In response to this issue, some medical schools have started incorporating disability content into curricula. Many of these programs involve single sessions with some positive effects. For example, the University of South Carolina found that third-year medical students who attended a 90-minute session felt less “awkward” and “sorry for” disabled people,20 and the University of California San Francisco piloted a 2-hour session for first-year students involving a series of activities and discussions that students considered meaningful and relevant.21 While some content is better than none, it is more effective and far less “othering” to incorporate disability content across the years of medical school. For example, The Ohio State University’s Lead, Serve, Inspire curriculum includes content across all four years, including educational experiences incorporating disability in both clinical and community settings.22 They also partnered with the Alliance for Disability in Health Care Education to publish a set of core competencies for use across health professions.23 This trend is encouraging, but it is still a minority of medical schools with disability curricula and these curricula must expand programming past single lectures to a wider variety of formats, include direct interaction with disabled people, and consult disabled people in their design.
In fact, beyond simply being the object of education, disabled people themselves can directly contribute to this learning. A common approach to incorporate disabled people is through panel discussions. Depending on the choice of questions, these can give students insight into the everyday experience living with a disability. However, there are other ways to more fully allow disabled people to teach students how to provide appropriate care. Many medical schools use standardized or simulated patients (SPs) in which a well individual is trained and prepared to portray a patient with an illness. This allows students to build their skills and confidence prior to entering the clinical space. There are some institutions recognizing that disability is not simply a role to be played, but a lived experience to learn from, and so are training disabled people to serve as SPs.24 Many students, who noted having minimal to no prior experience with disabled patients, felt that working with disabled SPs was helpful in learning about the needs of disabled patients and improved targeted interviewing skills. While there were operational challenges, they were not insurmountable, and these individuals’ authenticity and expertise were considered worthwhile.24 Finally, to counter the “disability paradox,” it is important to allow students to have experiences that show how disabled people can have meaningful lives in the community.
In addition to having disabled people in patient and teaching roles, it is key to include disabled people in medicine itself.
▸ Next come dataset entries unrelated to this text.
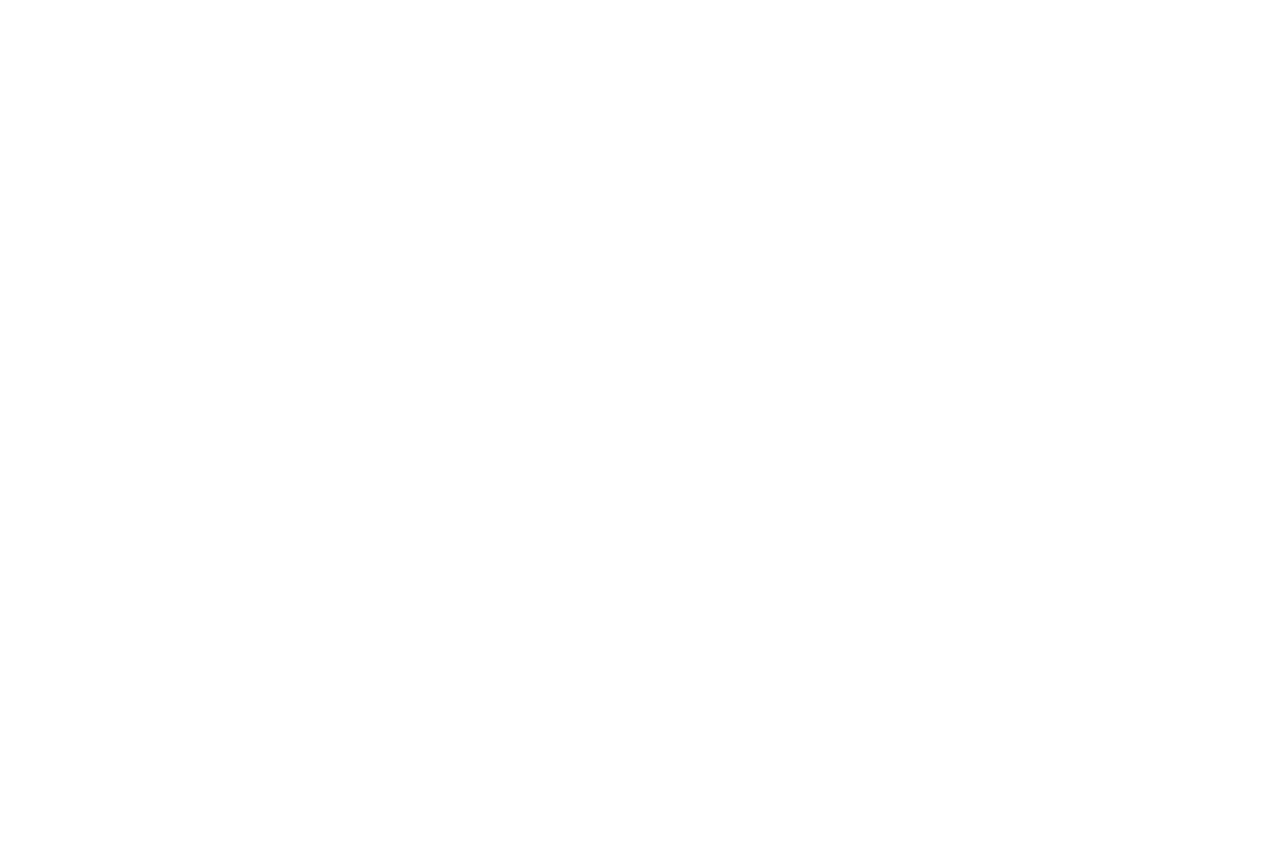
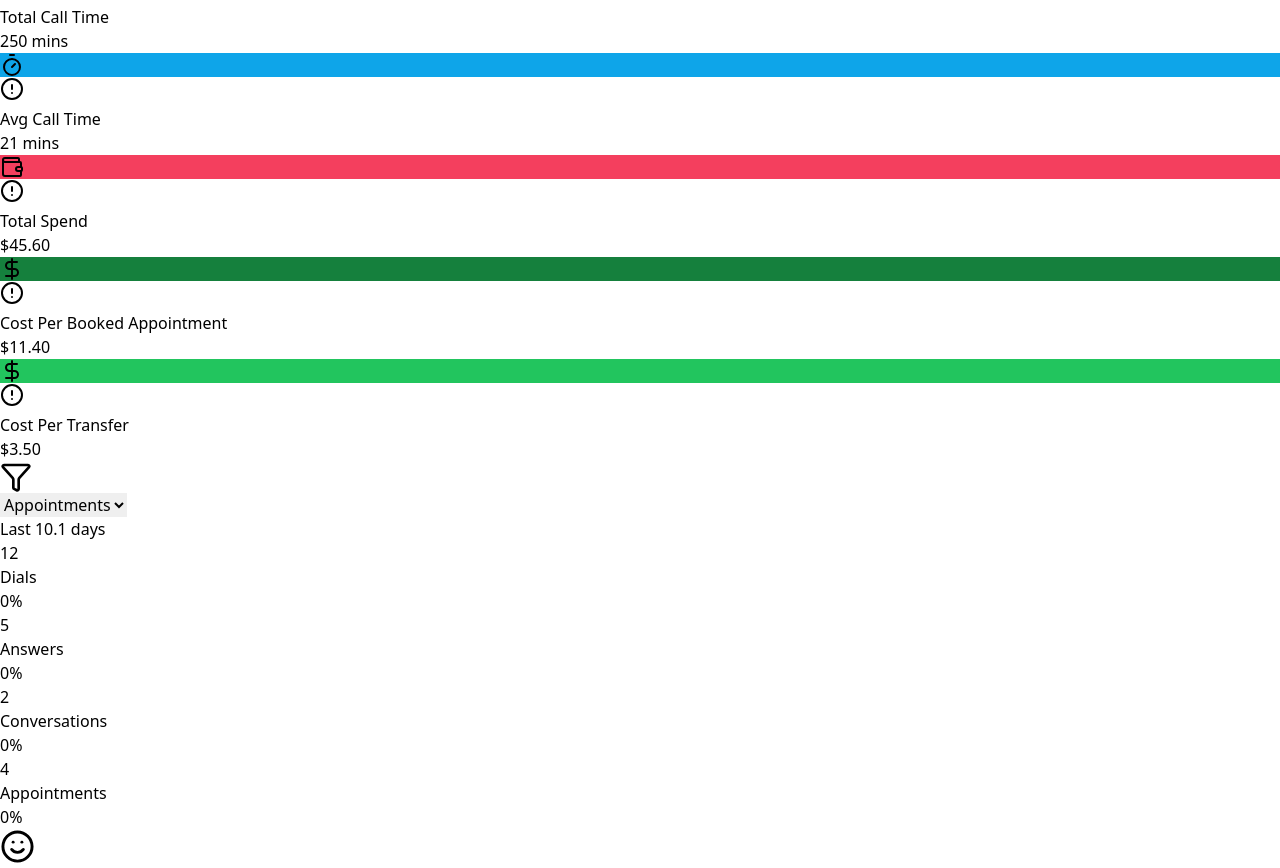
Before and after one commit to connectwithdevjerry/yeshaya, a React (Vite) app in the folder ui2/: page /call in a window 1280 px wide. Shown: the part 1917-2785 px from the top of the page. Before the commit the page ends 848 px from the top, so only its background shows below. Built offline with nearby package versions, Linux system fonts and the light colour scheme.

Commit message:
feat: Enhance BigCards and MetricCard components with sentiment icons and improved styling; update SummaryStats layout for better data presentation

```diff
--- a/ui2/src/components/CallCenter/BigCards.jsx
+++ b/ui2/src/components/CallCenter/BigCards.jsx
@@ -1,30 +1,70 @@
 import React from "react";
+import { Smile } from "lucide-react";
 
 const BigCards = () => {
   return (
     <div className="">
       <div className="flex my-5 rounded-md  gap-4 mb-4">
-        <div className="flex-1 h-[250px] border p-4 rounded-lg bg-white flex flex-col justify-center items-center">
-          <div className="text-lg font-bold"></div>
-          <div className="text-yellow-600 text-sm">Appointments</div>
-          <div className="text-yellow-600 text-xs">0%</div>
+        <div className="flex-1  h-[250px] justify-between border p-4 rounded-lg bg-white flex flex-col">
+          <div className="flex justify-between items-center">
+            <div className="flex gap-1">
+              <Smile
+                size={35}
+                className="text-white p-2 rounded-lg bg-[#0D9488] "
+              />
+              <p className="text-gray-400 text-sm">Contact Sentiment</p>
+            </div>
+
+            <p className="text-sm text-gray-400">Last 10.2 days</p>
+          </div>
         </div>
 
-        <div className="flex-1 h-[250px] border p-4 rounded-lg bg-white flex flex-col justify-center items-center">
-          <div className="text-lg font-bold"></div>
-          <div className="text-yellow-600 text-sm">Appointments</div>
-          <div className="text-yellow-600 text-xs">0%</div>
+        <div className="flex-1 h-[250px] border p-4 rounded-lg bg-white flex flex-col ">
+          <div className="flex justify-between items-center">
+            <div className="flex gap-1">
+              <Smile
+                size={35}
+                className="text-white p-2 rounded-lg bg-red-600 "
+              />
+              <p className="text-gray-400 text-sm">Contact Sentiment</p>
+            </div>
+
+            <p className="text-sm text-gray-400">Last 10.2 days</p>
+          </div>
         </div>
       </div>
-      <div className="mb-5 flex-1 h-[300px] border p-4 rounded-lg bg-white flex flex-col justify-center items-center">
-        <div className="text-lg font-bold"></div>
-        <div className="text-yellow-600 text-sm">Appointments</div>
-        <div className="text-yellow-600 text-xs">0%</div>
+      <div className="mb-5 flex-1 h-[300px] border p-4 rounded-lg bg-white flex flex-col ">
+        <div className="flex justify-between items-center">
+          <div className="flex gap-2">
+            <Smile
+              size={35}
+              className="text-white p-2 rounded-lg bg-blue-600 "
+            />
+            <div className="">
+
+            <p className="text-gray-400 text-sm">Contact Sentiment</p>
+            <p className="font-semibold text-lg">0 mins</p>
+            </div>
+          </div>
+
+          <p className="text-sm text-gray-400">Last 10.2 days</p>
+        </div>
       </div>
-      <div className="flex-1 h-[300px] border p-4 rounded-lg bg-white flex flex-col justify-center items-center">
-        <div className="text-lg font-bold"></div>
-        <div className="text-yellow-600 text-sm">Appointments</div>
-        <div className="text-yellow-600 text-xs">0%</div>
+      <div className="flex-1 h-[300px] border p-4 rounded-lg bg-white flex flex-col ">
+        <div className="flex justify-between items-center">
+          <div className="flex gap-2">
+            <Smile
+              size={35}
+              className="text-white p-2 rounded-lg bg-green-600 "
+            />
+            <div className="">
+              <p className="text-gray-400 text-sm">Call minutes</p>
+              <p className="font-semibold text-lg">0 mins</p>
+            </div>
+          </div>
+
+          <p className="text-sm text-gray-400">Last 10.2 days</p>
+        </div>
       </div>
     </div>
   );
--- a/ui2/src/components/CallCenter/MetricCard.jsx
+++ b/ui2/src/components/CallCenter/MetricCard.jsx
@@ -4,16 +4,42 @@ import { CircleAlert } from "lucide-react";
 const MetricCard = ({ icon, label, value, color }) => {
   return (
     <div className="bg-white rounded-xl shadow-sm p-4 flex flex-col gap-2 border hover:shadow-md transition">
-      <div className={`flex justify-between items-center ${color}`}>
-        {icon}
+      <div className="flex justify-between items-start">
+        <div
+          className={`p-1 rounded-lg bg-opacity-10 flex items-center justify-center ${color}`}
+          style={{ backgroundColor: `${getColorBackground(color)}` }}
+        >
+          <div className="text-gray-100">{icon}</div>
+        </div>
         <button className="text-gray-400 hover:text-gray-600">
           <CircleAlert className="w-4 h-4" />
         </button>
       </div>
-      <div className="text-gray-800 font-semibold text-sm">{label}</div>
+      <div className="text-gray-400 text-[12px]">{label}</div>
       <div className="text-2xl font-bold">{value}</div>
     </div>
   );
 };
 
+// Helper function: map Tailwind text colors to background equivalents
+function getColorBackground(colorClass) {
+  const colorMap = {
+    "text-blue-500": "#3B82F6",
+    "text-green-500": "#22C55E",
+    "text-yellow-500": "#EAB308",
+    "text-purple-500": "#A855F7",
+    "text-red-500": "#EF4444",
+    "text-amber-600": "#D97706",
+    "text-amber-700": "#B45309",
+    "text-amber-800": "#92400E",
+    "text-teal-600": "#0D9488",
+    "text-emerald-600": "#059669",
+    "text-orange-500": "#F97316",
+    "text-sky-500": "#0EA5E9",
+    "text-rose-500": "#F43F5E",
+    "text-green-700": "#15803D",
+  };
+  return colorMap[colorClass] || "#9CA3AF"; // default gray
+}
+
 export default MetricCard;
--- a/ui2/src/components/CallCenter/SummaryStats.jsx
+++ b/ui2/src/components/CallCenter/SummaryStats.jsx
@@ -1,37 +1,44 @@
 import React from "react";
+import { Filter } from "lucide-react";
 
 const SummaryStats = ({ data }) => {
   return (
     <div className="bg-white rounded-xl shadow-sm p-6">
       <div className="flex justify-between items-center mb-4">
-        <h3 className="text-gray-700 font-semibold">Appointments</h3>
-        <select className="border rounded-md px-2 py-1 text-sm">
-          <option>Last 10.1 days</option>
-        </select>
+        <Filter
+          size={32}
+          className="text-gray-200 p-2 rounded-lg bg-purple-600"
+        />
+        <div className="flex  gap-2">
+          <select className="border rounded-md px-2 py-1 text-sm">
+            <option>Appointments</option>
+            <option>Transfers</option>
+          </select>
+          <h3 className="text-gray-400 text-sm">Last 10.1 days</h3>
+        </div>
       </div>
 
       <div className="grid h-[200px] grid-cols-4 ">
         <div className="border-r-2 border-gray-300">
-          <div className="text-lg font-bold">{data.totalCalls}</div>
-          <div className="text-purple-500 text-sm">Dials</div>
-          <div className="text-yellow-600 text-xs">0%</div>
+          <div className="text-xl font-bold">{data.totalCalls}</div>
+          <div className="text-yellow-600 text-sm">Dials</div>
+          <div className="text-purple-400 font-bold ">0%</div>
         </div>
         <div className="border-r-2 pl-4 border-gray-300">
           <div className="text-lg font-bold">{data.inboundCalls}</div>
           <div className="text-yellow-600 text-sm">Answers</div>
-          <div className="text-yellow-600 text-xs">0%</div>
+          <div className="text-purple-400 font-bold ">0%</div>
         </div>
         <div className="border-r-2 pl-4 border-gray-300">
           <div className="text-lg font-bold">{data.transfers}</div>
           <div className="text-yellow-600 text-sm">Conversations</div>
-          <div className="text-yellow-600 text-xs">0%</div>
+          <div className="text-purple-400 font-bold ">0%</div>
         </div>
         <div className="border-r-2 pl-4">
           <div className="text-lg font-bold">{data.appointments}</div>
           <div className="text-yellow-600 text-sm">Appointments</div>
-          <div className="text-yellow-600 text-xs">0%</div>
+          <div className="text-purple-400 font-bold ">0%</div>
         </div>
-
       </div>
     </div>
   );
--- a/ui2/src/pages/CallCenter.jsx
+++ b/ui2/src/pages/CallCenter.jsx
@@ -23,7 +23,7 @@ import BigCards from "../components/CallCenter/BigCards";
 
 const CallDashboard = () => {
   const [data, setData] = useState({});
-  const [activeModal, setActiveModal] = useState(null);
+  const [activeModal, setActiveModal] = useState("dataCenter");
   useEffect(() => {
     const timer = setTimeout(() => {
       setData(dummyCallData);
```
A 2019 study estimated 4.6% of medical students disclose a disability, 25 well below the 12% in overall graduate education.26 Many barriers hinder disabled individuals from pursuing careers in medicine. These include non-inclusive technical standards, lack of access to reasonable accommodations, and misconceptions about disabled physicians.27 In addition, studies estimate that ~40% of disabled medical students may not be disclosing their disabilities, with several structural and cultural barriers identified.28,29 This underrepresentation continues later in careers. Of 6,000 surveyed physicians, only 3.1% self-identified as having a disability.30 Many of these disabled physicians self-identified with multiple underrepresented identities which increases risk of experiencing bias, harassment, and discrimination, further underlining the importance of recognizing intersectionality in the disability community. Including more disabled people in medicine would not only benefit those who are enabled to join the profession but would also be an opportunity for nondisabled peers to learn directly from colleagues to challenge ableist assumptions.31 This would also give disabled patients increased likelihood of being seen by providers with whom they share an identity, something shown to lead to higher trust, satisfaction, and intention to adhere to treatment regimens.6